Establish how many lines in the material below include the word "loadFood", then give the count alone.

| Data listing |
== Segment start ==
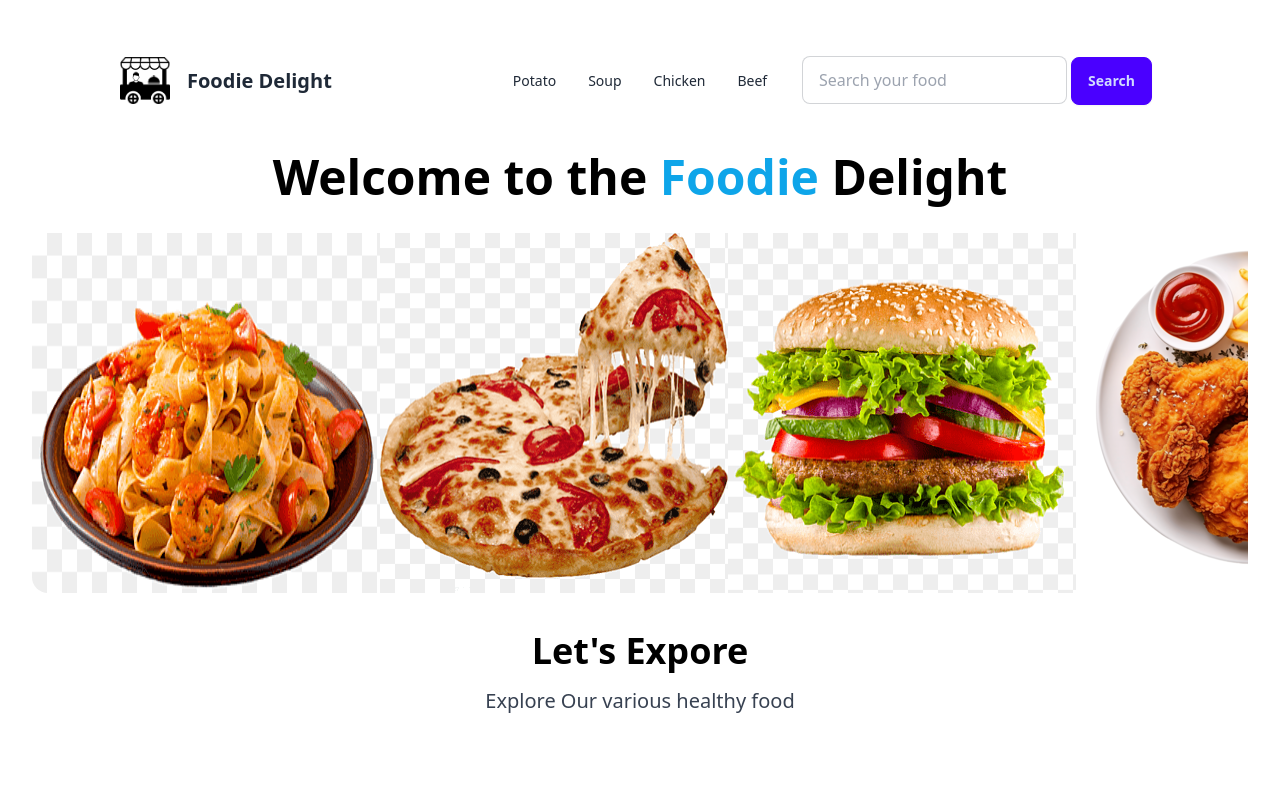
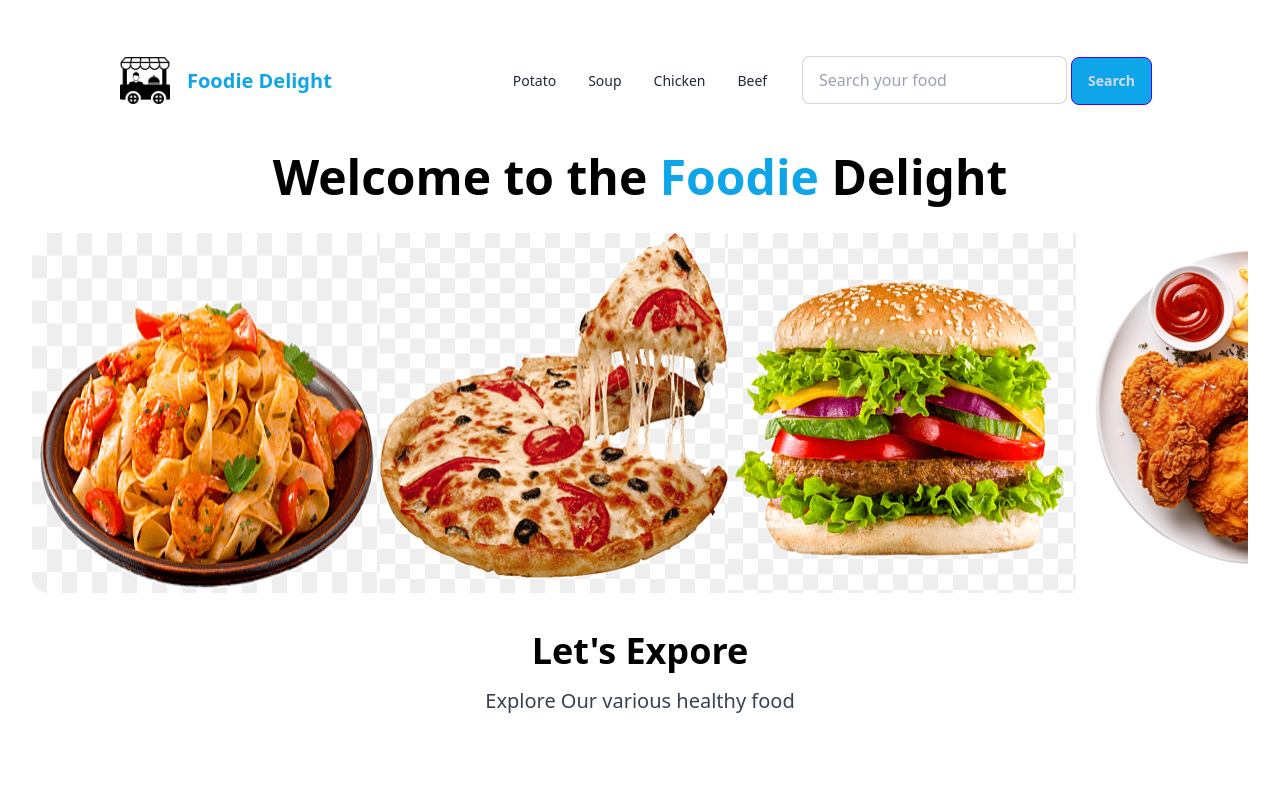
Before and after one commit to protim1451/bootcamp-assignment-2, a plain HTML site: page index.html in a window 1280 px wide. Shown: the top 800 px of the page. Drawn offline with nearby package versions, Linux system fonts and the light colour scheme; no server answers.

Commit message:
button color fixed

```diff
--- a/index.html
+++ b/index.html
@@ -33,7 +33,7 @@
                     </ul>
                 </div>
                 <img height="50px" width="50px" src="images/logo food.png" alt="">
-                <a class="btn btn-ghost text-xl">Foodie Delight</a>
+                <a class="btn btn-ghost font-extrabold text-sky-500 text-xl">Foodie Delight</a>
             </div>
             <div class="navbar-center hidden lg:flex">
                 <ul class="menu menu-horizontal px-1">
@@ -47,7 +47,7 @@
                 <section class=" text-center p-2">
                     <input id="search-input" type="text" placeholder="Search your food"
                         class="input input-bordered max-w-xs" />
-                    <button id="serach-button" onclick="loadFood()" class="btn btn-primary">Search</button>
+                    <button id="serach-button" onclick="loadFood()" class="btn bg-sky-500 btn-primary">Search</button>
                 </section>
             </div>
         </div>
@@ -91,9 +91,7 @@
         <section>
             <div id="result-container" class="grid grid-cols-1 md:grid-cols-2 lg:grid-cols-3 gap-14">
             </div>
-
         </section>
-
 
         <dialog id="show_meal_details" class="modal modal-bottom sm:modal-middle">
             <div class="modal-box w-11/12 max-w-5xl">
--- a/js/food.js
+++ b/js/food.js
@@ -25,7 +25,7 @@ const showMeals = (meals) => {
                 <h2 class="card-title">${meal.strMeal}</h2>
                 <p title="${meal.strInstructions}" >${meal.strInstructions.slice(0,200)}...</p>
                 <div class="card-actions justify-end">
-                    <button onclick="handleShowDetails(${meal.idMeal})" class="btn btn-primary">Show Details</button>
+                    <button onclick="handleShowDetails(${meal.idMeal})" class="btn bg-sky-500 font-extrabold btn-primary">Show Details</button>
                 </div>
             </div>
         `;
```
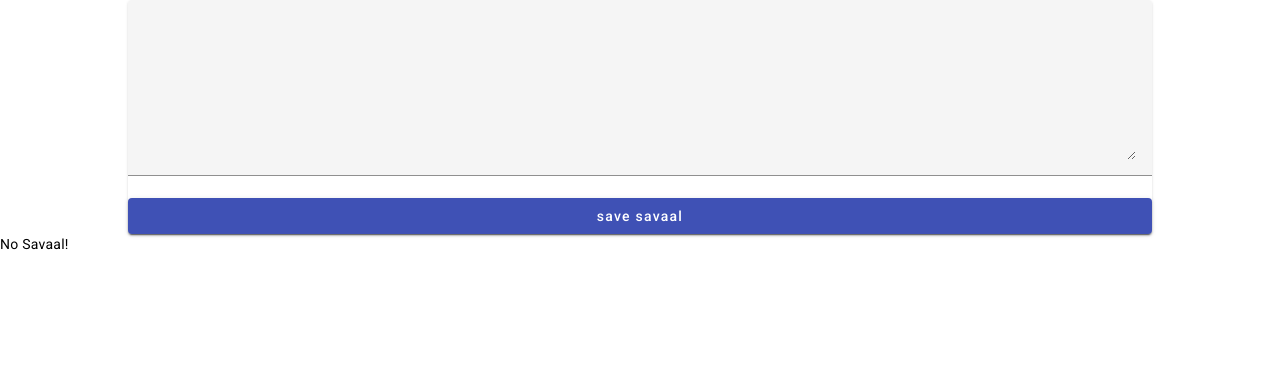
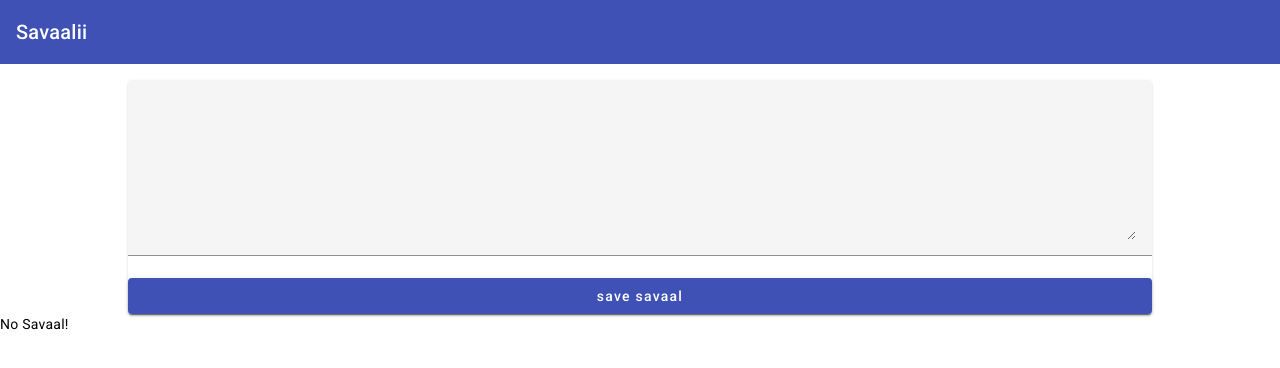
Before and after one commit to arpit-mathur-132001/MEAN_Sawali, an Angular app: page / in a window 1280 px wide. Shown: the top 368 px of the page. Built offline with nearby package versions, Linux system fonts and the light colour scheme.

Commit message:
UI: Savaalii Header Setup

```diff
--- a/src/app/app.component.css
+++ b/src/app/app.component.css
@@ -0,0 +1,3 @@
+main {
+  margin-top: 1rem;
+}
--- a/src/app/app.component.html
+++ b/src/app/app.component.html
@@ -1 +1,4 @@
-<savaalii-dashboard></savaalii-dashboard>
+<savaalii-header></savaalii-header>
+<main>
+  <savaalii-dashboard></savaalii-dashboard>
+</main>
--- a/src/app/app.module.ts
+++ b/src/app/app.module.ts
@@ -4,14 +4,16 @@ import { FormsModule } from '@angular/forms';
 import { MatInputModule } from '@angular/material/input';
 import { MatCardModule } from '@angular/material/card';
 import { MatButtonModule } from '@angular/material/button';
+import { MatToolbarModule } from '@angular/material/toolbar';
 
 import { AppRoutingModule } from './app-routing.module';
 import { AppComponent } from './app.component';
 import { SavaaliiDashboard } from './dashboard/savaalii-dashboard.component';
 import { BrowserAnimationsModule } from '@angular/platform-browser/animations';
+import { SavaaliiHeader } from './header/savaalii-header.component';
 
 @NgModule({
-  declarations: [AppComponent, SavaaliiDashboard],
+  declarations: [AppComponent, SavaaliiDashboard, SavaaliiHeader],
   imports: [
     BrowserModule,
     AppRoutingModule,
@@ -20,6 +22,7 @@ import { BrowserAnimationsModule } from '@angular/platform-browser/animations';
     MatInputModule,
     MatCardModule,
     MatButtonModule,
+    MatToolbarModule,
   ],
   providers: [],
   bootstrap: [AppComponent],
--- /dev/null
+++ b/src/app/header/savaalii-header.component.html
@@ -0,0 +1 @@
+<mat-toolbar color="primary">Savaalii</mat-toolbar>
```
Also changed, not shown: src/app/header/savaalii-header.component.ts (added, +7 -0 lines).
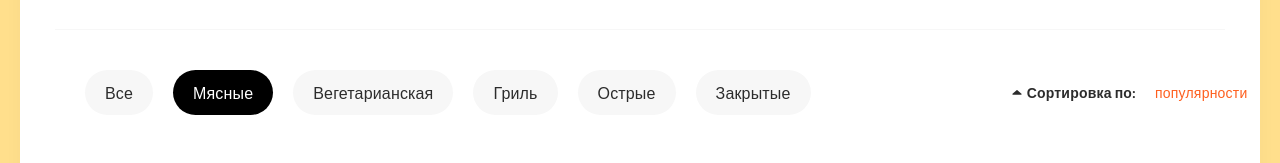
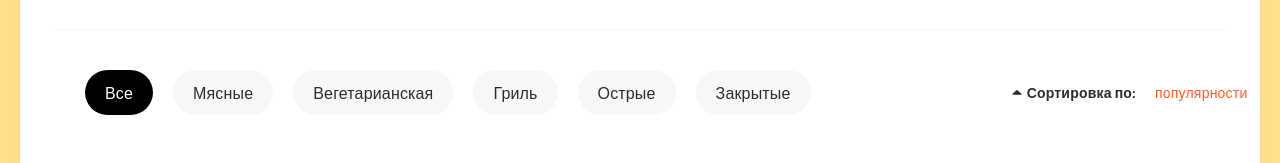
Before and after one commit to bogdan-Kozlovsky/pizza, a React (Create React App) app: page / in a window 1280 px wide. Shown: the part 181-344 px from the top of the page. Built offline with nearby package versions, Linux system fonts and the light colour scheme; no server answers.

Commit message:
installing toolkit and transferring filtering to filterSlice

```diff
--- a/package.json
+++ b/package.json
@@ -3,6 +3,7 @@
   "version": "0.1.0",
   "private": true,
   "dependencies": {
+    "@reduxjs/toolkit": "^1.8.2",
     "@testing-library/jest-dom": "^5.16.4",
     "@testing-library/react": "^13.3.0",
     "@testing-library/user-event": "^13.5.0",
@@ -15,6 +16,7 @@
     "react-content-loader": "^6.2.0",
     "react-dom": "^18.1.0",
     "react-paginate": "^8.1.3",
+    "react-redux": "^8.0.2",
     "react-router-dom": "^6.3.0",
     "react-scripts": "5.0.1",
     "sass": "^1.52.3",
--- a/src/component/product/Product.tsx
+++ b/src/component/product/Product.tsx
@@ -6,6 +6,7 @@ import s from 'component/product/style.module.scss';
 import { ProductItemType, ProductPropsType } from 'component/product/types';
 import Skeleton from 'component/skeleton/Skeleton';
 import { Sort } from 'component/sort/Sort';
+import { useAppSelector } from 'hooks/useAppSelector';
 
 const FIRST_ELEMENT = 0;
 const INITIAL_VALUES = 1;
@@ -13,22 +14,18 @@ const INITIAL_VALUES = 1;
 export const Product = (props: ProductPropsType) => {
   const { searchValue } = props;
 
+  const itemCategoryValue = useAppSelector(state => state.filter.itemCategoryIndex);
+  const itemSortModal = useAppSelector(state => state.filter.itemSortValue);
+
   const [items, setItems] = useState<ProductItemType[]>([]);
   const [isLoading, setIsLoading] = useState<boolean>(true);
-  const [itemSortValue, setItemSortValue] = useState<number>(INITIAL_VALUES);
-  const [itemSortModal, setItemSortModal] = useState({
-    name: 'популярности',
-    sortProperty: 'rating',
-  });
   const [activeIndexPagination, setActiveIndexPagination] =
     useState<number>(INITIAL_VALUES);
 
-  // const onPageSwitcherClick = (index: number) => {
-  //   setActiveIndexPagination(index);
-  // };
   const isSortBy = itemSortModal.sortProperty.replace('-', '');
   const isOrder = itemSortModal.sortProperty.includes('-') ? 'asc' : 'desc';
-  const isCategory = itemSortValue > FIRST_ELEMENT ? `&category=${itemSortValue}` : '';
+  const isCategory =
+    itemCategoryValue > FIRST_ELEMENT ? `&category=${itemCategoryValue}` : '';
   const search = searchValue ? `&search=${searchValue}` : '';
 
   useEffect(() => {
@@ -39,16 +36,11 @@ export const Product = (props: ProductPropsType) => {
       .then(response => response.json())
       .then(json => setItems(json))
       .finally(() => setIsLoading(false));
-  }, [itemSortValue, itemSortModal, searchValue, activeIndexPagination]);
+  }, [itemCategoryValue, itemSortModal, searchValue, activeIndexPagination]);
 
   return (
     <div>
-      <Sort
-        itemSortValue={itemSortValue}
-        setItemSortValue={setItemSortValue}
-        itemSortModal={itemSortModal}
-        setItemSortModal={setItemSortModal}
-      />
+      <Sort />
       <h1 className={s.product__title}>Все пиццы</h1>
       <div className={s.product__items}>
         {isLoading
--- a/src/component/sort/Sort.tsx
+++ b/src/component/sort/Sort.tsx
@@ -1,17 +1,28 @@
 import React from 'react';
+
+import { useDispatch } from 'react-redux';
 
 import { Modal } from 'component/sort/modal/Modal';
 import s from 'component/sort/style.module.scss';
 import { SortPropsType } from 'component/sort/types';
+import { useAppSelector } from 'hooks/useAppSelector';
+import { setItemCategoryIndex } from 'store/slices/filter';
 
 const categories = ['Все', 'Мясные', 'Вегетарианская', 'Гриль', 'Острые', 'Закрытые'];
 
 export const Sort = (props: SortPropsType) => {
-  const { itemSortValue, setItemSortValue, setItemSortModal, itemSortModal } = props;
+  // eslint-disable-next-line no-empty-pattern
+  const {} = props;
+
+  const itemCategoryValue = useAppSelector(state => state.filter.itemCategoryIndex);
+  const itemSortModal = useAppSelector(state => state.filter.itemSortValue);
+
+  const dispatch = useDispatch();
 
   const onSetActiveClick = (index: number) => {
-    setItemSortValue(index);
+    dispatch(setItemCategoryIndex(index));
   };
+
   return (
     <div className={`${s.sort__wrapper} ${s.sort}`}>
       <ul className={s.sort__list}>
@@ -19,14 +30,16 @@ export const Sort = (props: SortPropsType) => {
           <li
             role="presentation"
             key={`${categoryName + index}`}
-            className={`${s.sort__item} ${itemSortValue === index ? s.sort__active : ''}`}
+            className={`${s.sort__item} ${
+              itemCategoryValue === index ? s.sort__active : ''
+            }`}
             onClick={() => onSetActiveClick(index)}
           >
             {categoryName}
           </li>
         ))}
       </ul>
-      <Modal itemSortModal={itemSortModal} setItemSortModal={setItemSortModal} />
+      <Modal itemSortModal={itemSortModal} />
     </div>
   );
 };
--- a/src/component/sort/modal/Modal.tsx
+++ b/src/component/sort/modal/Modal.tsx
@@ -1,10 +1,12 @@
 import React, { useState } from 'react';
+
+import { useDispatch } from 'react-redux';
 
 import { ModalItem } from 'component/sort/modal/modalitem/ModalItem';
 import s from 'component/sort/modal/style.module.scss';
 import { ActiveItemSortModalType, ModalPropsType } from 'component/sort/modal/types';
+import { setItemSortValue } from 'store/slices/filter';
 
-// const items = ['популярности', 'цене', 'алфавиту'];
 const items = [
   { name: 'популярности', sortProperty: 'rating' },
   { name: 'популярности-', sortProperty: '-rating' },
@@ -14,7 +16,9 @@ const items = [
 ];
 
 export const Modal = (props: ModalPropsType) => {
-  const { setItemSortModal, itemSortModal } = props;
+  const { itemSortModal } = props;
+
+  const dispatch = useDispatch();
 
   const [isVisible, setIsVisible] = useState<boolean>(false);
 
@@ -23,7 +27,7 @@ export const Modal = (props: ModalPropsType) => {
   };
 
   const onActiveClick = (sortProperty: ActiveItemSortModalType) => {
-    setItemSortModal(sortProperty);
+    dispatch(setItemSortValue(sortProperty));
     setIsVisible(false);
   };
 
--- a/src/component/sort/modal/types.ts
+++ b/src/component/sort/modal/types.ts
@@ -1,6 +1,5 @@
 export type ModalPropsType = {
   itemSortModal: ActiveItemSortModalType;
-  setItemSortModal: (sortProperty: ActiveItemSortModalType) => void;
 };
 
 export type ActiveItemSortModalType = {
--- /dev/null
+++ b/src/hooks/useAppSelector.ts
@@ -0,0 +1,5 @@
+import { TypedUseSelectorHook, useSelector } from 'react-redux';
+
+import { RootState } from 'store/store';
+
+export const useAppSelector: TypedUseSelectorHook<RootState> = useSelector;
--- a/src/index.tsx
+++ b/src/index.tsx
@@ -4,15 +4,19 @@ import React from 'react';
 import ReactDOM from 'react-dom/client';
 
 import 'index.scss';
+import { Provider } from 'react-redux';
 import { HashRouter } from 'react-router-dom';
 
 import { App } from 'App';
 import reportWebVitals from 'reportWebVitals';
+import { store } from 'store/store';
 
 const root = ReactDOM.createRoot(document.getElementById('root') as HTMLElement);
 root.render(
   <HashRouter>
-    <App />
+    <Provider store={store}>
+      <App />
+    </Provider>
   </HashRouter>,
 );
 
--- /dev/null
+++ b/src/store/slices/filter/index.ts
@@ -0,0 +1,33 @@
+import { createSlice, PayloadAction } from '@reduxjs/toolkit';
+
+type InitialStateType = {
+  itemCategoryIndex: number;
+  itemSortValue: { name: string; sortProperty: string };
+};
+
+const initialState: InitialStateType = {
+  itemCategoryIndex: 0,
+  itemSortValue: {
+    name: 'популярности',
+    sortProperty: 'rating',
+  },
+};
+
+const filter = createSlice({
+  name: 'filer',
+  initialState,
+  reducers: {
+    setItemCategoryIndex(state, action: PayloadAction<number>) {
+      state.itemCategoryIndex = action.payload;
+    },
+    setItemSortValue(
+      state,
+      action: PayloadAction<{ name: string; sortProperty: string }>,
+    ) {
+      state.itemSortValue = action.payload;
+    },
+  },
+});
+
+export const { setItemCategoryIndex, setItemSortValue } = filter.actions;
+export default filter.reducer;
--- /dev/null
+++ b/src/store/store.ts
@@ -0,0 +1,15 @@
+import { combineReducers, configureStore } from '@reduxjs/toolkit';
+
+import filter from 'store/slices/filter';
+
+const rootReducer = combineReducers({
+  filter,
+});
+
+export const store = configureStore({
+  reducer: rootReducer,
+  // middleware: getDefaultMiddleware => getDefaultMiddleware().prepend(thunkMiddleware),
+});
+
+export type RootState = ReturnType<typeof store.getState>;
+export type AppDispatch = typeof store.dispatch;
```
Also changed, not shown: src/component/sort/types.ts (+1 -8 lines), .eslintrc.json, 1 other file (tests, documents, lock files or other folders).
== Segment end ==
| Answer to this exercise |
2